• [What you need to do]
Copy every entry in the listing below exactly, but not the pictures.
*** Records for processing ***
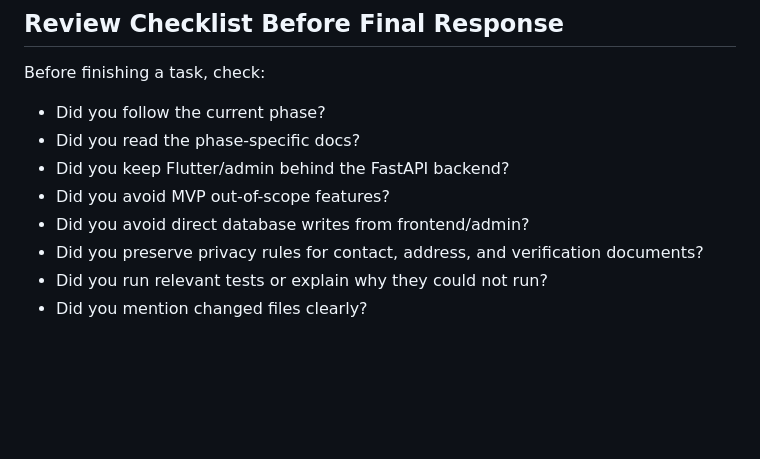
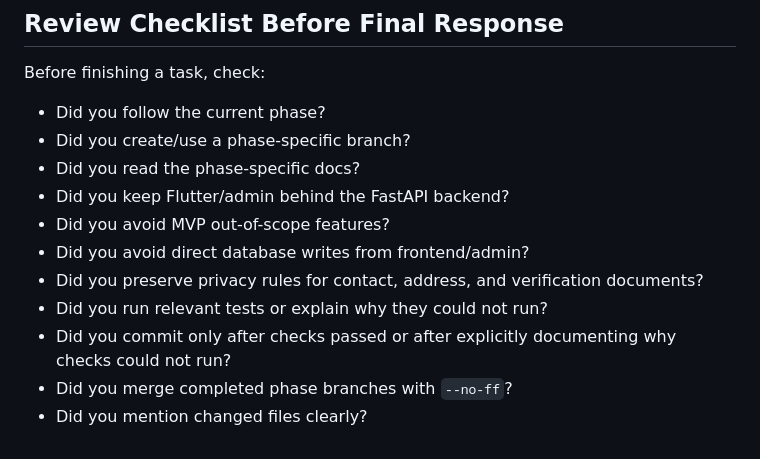
Before and after one commit to Aayush7788/connect, a Markdown page: AGENTS.md, the part around one of its changes. Drawn GitHub-style; blank space fills up the shorter version.

```diff
--- a/AGENTS.md
+++ b/AGENTS.md
@@ -352,10 +398,13 @@ When implementation changes a locked decision:
 Before finishing a task, check:
 
 - Did you follow the current phase?
+- Did you create/use a phase-specific branch?
 - Did you read the phase-specific docs?
 - Did you keep Flutter/admin behind the FastAPI backend?
 - Did you avoid MVP out-of-scope features?
 - Did you avoid direct database writes from frontend/admin?
 - Did you preserve privacy rules for contact, address, and verification documents?
 - Did you run relevant tests or explain why they could not run?
+- Did you commit only after checks passed or after explicitly documenting why checks could not run?
+- Did you merge completed phase branches with `--no-ff`?
 - Did you mention changed files clearly?
```
Also changed, not shown: other parts of AGENTS.md (+46 -0 lines).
*** End of Records for processing ***
• [Task result]
Before and after one commit to Aayush7788/connect, a Markdown page: AGENTS.md, the part around one of its changes. Drawn GitHub-style; blank space fills up the shorter version.

```diff
--- a/AGENTS.md
+++ b/AGENTS.md
@@ -352,10 +398,13 @@ When implementation changes a locked decision:
 Before finishing a task, check:
 
 - Did you follow the current phase?
+- Did you create/use a phase-specific branch?
 - Did you read the phase-specific docs?
 - Did you keep Flutter/admin behind the FastAPI backend?
 - Did you avoid MVP out-of-scope features?
 - Did you avoid direct database writes from frontend/admin?
 - Did you preserve privacy rules for contact, address, and verification documents?
 - Did you run relevant tests or explain why they could not run?
+- Did you commit only after checks passed or after explicitly documenting why checks could not run?
+- Did you merge completed phase branches with `--no-ff`?
 - Did you mention changed files clearly?
```
Also changed, not shown: other parts of AGENTS.md (+46 -0 lines).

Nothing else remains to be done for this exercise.